• WHAT IS BEING ASKED
Please restate the records that follow word for word, omitting any images.

• GIVEN DATA
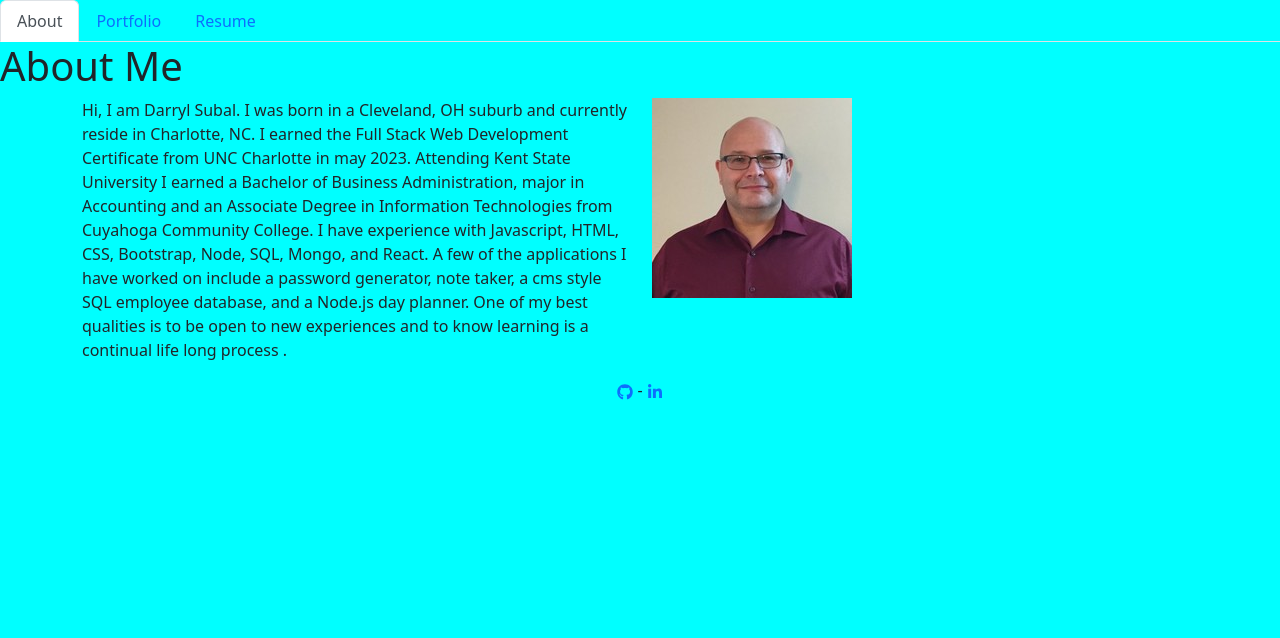
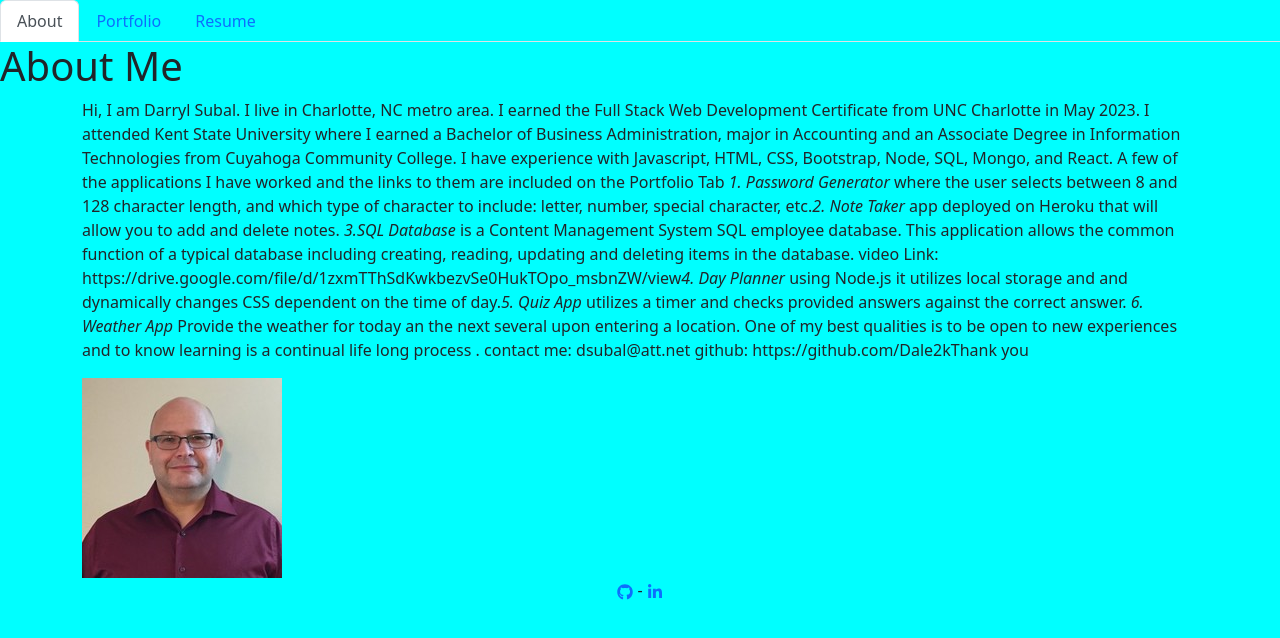
Before and after one commit to Dale2k/Darryl_Subal_Portfolio, a React (Create React App) app: page / in a window 1280 px wide. Shown: the top 638 px of the page. Built offline with nearby package versions, Linux system fonts and the light colour scheme.

Commit message:
update links

```diff
--- a/src/components/Movie.js
+++ b/src/components/Movie.js
@@ -4,7 +4,7 @@ import imageSrc from "./pages/utils/Movie.png";
 function Movie() {
   return (
     <a
-      href="https://github.com/Dale2k/development-movie-app
+      href="https://movie-app-nc.herokuapp.com
 "
       className="btn btn-primary"
     >
--- a/src/components/Note.js
+++ b/src/components/Note.js
@@ -4,7 +4,7 @@ import imageSrc from "./pages/utils/Note Taker.png";
 function Note() {
   return (
     <a
-      href="https://github.com/Dale2k/expressly-taking_notes"
+      href="https://secret-island-81595.herokuapp.com/"
       className="btn btn-primary"
     >
       <img src={imageSrc} alt=" " className="mr-2" />
--- a/src/components/Password.js
+++ b/src/components/Password.js
@@ -4,7 +4,7 @@ import imageSrc from "./pages/utils/Password.png";
 function Password() {
   return (
     <a
-      href="https://github.com/Dale2k/ds_password_generator"
+      href="https://dale2k.github.io/ds_password_generator/"
       className="btn btn-primary"
     >
       <img src={imageSrc} alt=" " className="mr-2" />
--- a/src/components/Quiz.js
+++ b/src/components/Quiz.js
@@ -4,7 +4,7 @@ import imageSrc from "./pages/utils/Quiz.png";
 function Quiz() {
   return (
     <a
-      href="https://github.com/Dale2k/turbo_guacamole_code_quiz"
+      href="https://dale2k.github.io/turbo_guacamole_code_quiz/"
       className="btn btn-primary"
     >
       <img src={imageSrc} alt=" " className="mr-2" />
--- a/src/components/Weather.js
+++ b/src/components/Weather.js
@@ -4,7 +4,7 @@ import imageSrc from "./pages/utils/Weather.png";
 function Weather() {
   return (
     <a
-      href="https://github.com/Dale2k/weather-computing-machine"
+      href="https://dale2k.github.io/weather-computing-machine/"
       className="btn btn-primary"
     >
       <img src={imageSrc} alt=" " className="mr-2" />
--- a/src/components/pages/About.js
+++ b/src/components/pages/About.js
@@ -12,18 +12,32 @@ export default function About() {
         <Row>
           <Col>
             <p>
-              Hi, I am Darryl Subal. I was born in a Cleveland, OH suburb and
-              currently reside in Charlotte, NC. I earned the Full Stack Web
-              Development Certificate from UNC Charlotte in may 2023. Attending
-              Kent State University I earned a Bachelor of Business
-              Administration, major in Accounting and an Associate Degree in
-              Information Technologies from Cuyahoga Community College. I have
-              experience with Javascript, HTML, CSS, Bootstrap, Node, SQL,
-              Mongo, and React. A few of the applications I have worked on
-              include a password generator, note taker, a cms style SQL employee
-              database, and a Node.js day planner. One of my best qualities is
-              to be open to new experiences and to know learning is a continual
-              life long process .
+              Hi, I am Darryl Subal. I live in Charlotte, NC metro area. I
+              earned the Full Stack Web Development Certificate from UNC
+              Charlotte in May 2023. I attended Kent State University where I
+              earned a Bachelor of Business Administration, major in Accounting
+              and an Associate Degree in Information Technologies from Cuyahoga
+              Community College. I have experience with Javascript, HTML, CSS,
+              Bootstrap, Node, SQL, Mongo, and React. A few of the applications
+              I have worked and the links to them are included on the Portfolio
+              Tab <em>1. Password Generator</em> where the user selects between
+              8 and 128 character length, and which type of character to
+              include: letter, number, special character, etc.
+              <em>2. Note Taker</em> app deployed on Heroku that will allow you
+              to add and delete notes. <em>3.SQL Database </em> is a Content
+              Management System SQL employee database. This application allows
+              the common function of a typical database including creating,
+              reading, updating and deleting items in the database. video Link:
+              https://drive.google.com/file/d/1zxmTThSdKwkbezvSe0HukTOpo_msbnZW/view
+              <em>4. Day Planner</em> using Node.js it utilizes local storage
+              and and dynamically changes CSS dependent on the time of day.
+              <em>5. Quiz App</em> utilizes a timer and checks provided answers
+              against the correct answer. <em>6. Weather App</em> Provide the
+              weather for today an the next several upon entering a location.
+              One of my best qualities is to be open to new experiences and to
+              know learning is a continual life long process . contact me:
+              dsubal@att.net github: https://github.com/Dale2k
+              <span>Thank you </span>
             </p>
           </Col>
           <Col xs={6}>
```
Also changed, not shown: 7 other files (tests, documents, lock files or other folders).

• COMPLETED EXERCISE
Before and after one commit to Dale2k/Darryl_Subal_Portfolio, a React (Create React App) app: page / in a window 1280 px wide. Shown: the top 638 px of the page. Built offline with nearby package versions, Linux system fonts and the light colour scheme.

Commit message:
update links

```diff
--- a/src/components/Movie.js
+++ b/src/components/Movie.js
@@ -4,7 +4,7 @@ import imageSrc from "./pages/utils/Movie.png";
 function Movie() {
   return (
     <a
-      href="https://github.com/Dale2k/development-movie-app
+      href="https://movie-app-nc.herokuapp.com
 "
       className="btn btn-primary"
     >
--- a/src/components/Note.js
+++ b/src/components/Note.js
@@ -4,7 +4,7 @@ import imageSrc from "./pages/utils/Note Taker.png";
 function Note() {
   return (
     <a
-      href="https://github.com/Dale2k/expressly-taking_notes"
+      href="https://secret-island-81595.herokuapp.com/"
       className="btn btn-primary"
     >
       <img src={imageSrc} alt=" " className="mr-2" />
--- a/src/components/Password.js
+++ b/src/components/Password.js
@@ -4,7 +4,7 @@ import imageSrc from "./pages/utils/Password.png";
 function Password() {
   return (
     <a
-      href="https://github.com/Dale2k/ds_password_generator"
+      href="https://dale2k.github.io/ds_password_generator/"
       className="btn btn-primary"
     >
       <img src={imageSrc} alt=" " className="mr-2" />
--- a/src/components/Quiz.js
+++ b/src/components/Quiz.js
@@ -4,7 +4,7 @@ import imageSrc from "./pages/utils/Quiz.png";
 function Quiz() {
   return (
     <a
-      href="https://github.com/Dale2k/turbo_guacamole_code_quiz"
+      href="https://dale2k.github.io/turbo_guacamole_code_quiz/"
       className="btn btn-primary"
     >
       <img src={imageSrc} alt=" " className="mr-2" />
--- a/src/components/Weather.js
+++ b/src/components/Weather.js
@@ -4,7 +4,7 @@ import imageSrc from "./pages/utils/Weather.png";
 function Weather() {
   return (
     <a
-      href="https://github.com/Dale2k/weather-computing-machine"
+      href="https://dale2k.github.io/weather-computing-machine/"
       className="btn btn-primary"
     >
       <img src={imageSrc} alt=" " className="mr-2" />
--- a/src/components/pages/About.js
+++ b/src/components/pages/About.js
@@ -12,18 +12,32 @@ export default function About() {
         <Row>
           <Col>
             <p>
-              Hi, I am Darryl Subal. I was born in a Cleveland, OH suburb and
-              currently reside in Charlotte, NC. I earned the Full Stack Web
-              Development Certificate from UNC Charlotte in may 2023. Attending
-              Kent State University I earned a Bachelor of Business
-              Administration, major in Accounting and an Associate Degree in
-              Information Technologies from Cuyahoga Community College. I have
-              experience with Javascript, HTML, CSS, Bootstrap, Node, SQL,
-              Mongo, and React. A few of the applications I have worked on
-              include a password generator, note taker, a cms style SQL employee
-              database, and a Node.js day planner. One of my best qualities is
-              to be open to new experiences and to know learning is a continual
-              life long process .
+              Hi, I am Darryl Subal. I live in Charlotte, NC metro area. I
+              earned the Full Stack Web Development Certificate from UNC
+              Charlotte in May 2023. I attended Kent State University where I
+              earned a Bachelor of Business Administration, major in Accounting
+              and an Associate Degree in Information Technologies from Cuyahoga
+              Community College. I have experience with Javascript, HTML, CSS,
+              Bootstrap, Node, SQL, Mongo, and React. A few of the applications
+              I have worked and the links to them are included on the Portfolio
+              Tab <em>1. Password Generator</em> where the user selects between
+              8 and 128 character length, and which type of character to
+              include: letter, number, special character, etc.
+              <em>2. Note Taker</em> app deployed on Heroku that will allow you
+              to add and delete notes. <em>3.SQL Database </em> is a Content
+              Management System SQL employee database. This application allows
+              the common function of a typical database including creating,
+              reading, updating and deleting items in the database. video Link:
+              https://drive.google.com/file/d/1zxmTThSdKwkbezvSe0HukTOpo_msbnZW/view
+              <em>4. Day Planner</em> using Node.js it utilizes local storage
+              and and dynamically changes CSS dependent on the time of day.
+              <em>5. Quiz App</em> utilizes a timer and checks provided answers
+              against the correct answer. <em>6. Weather App</em> Provide the
+              weather for today an the next several upon entering a location.
+              One of my best qualities is to be open to new experiences and to
+              know learning is a continual life long process . contact me:
+              dsubal@att.net github: https://github.com/Dale2k
+              <span>Thank you </span>
             </p>
           </Col>
           <Col xs={6}>
```
Also changed, not shown: 7 other files (tests, documents, lock files or other folders).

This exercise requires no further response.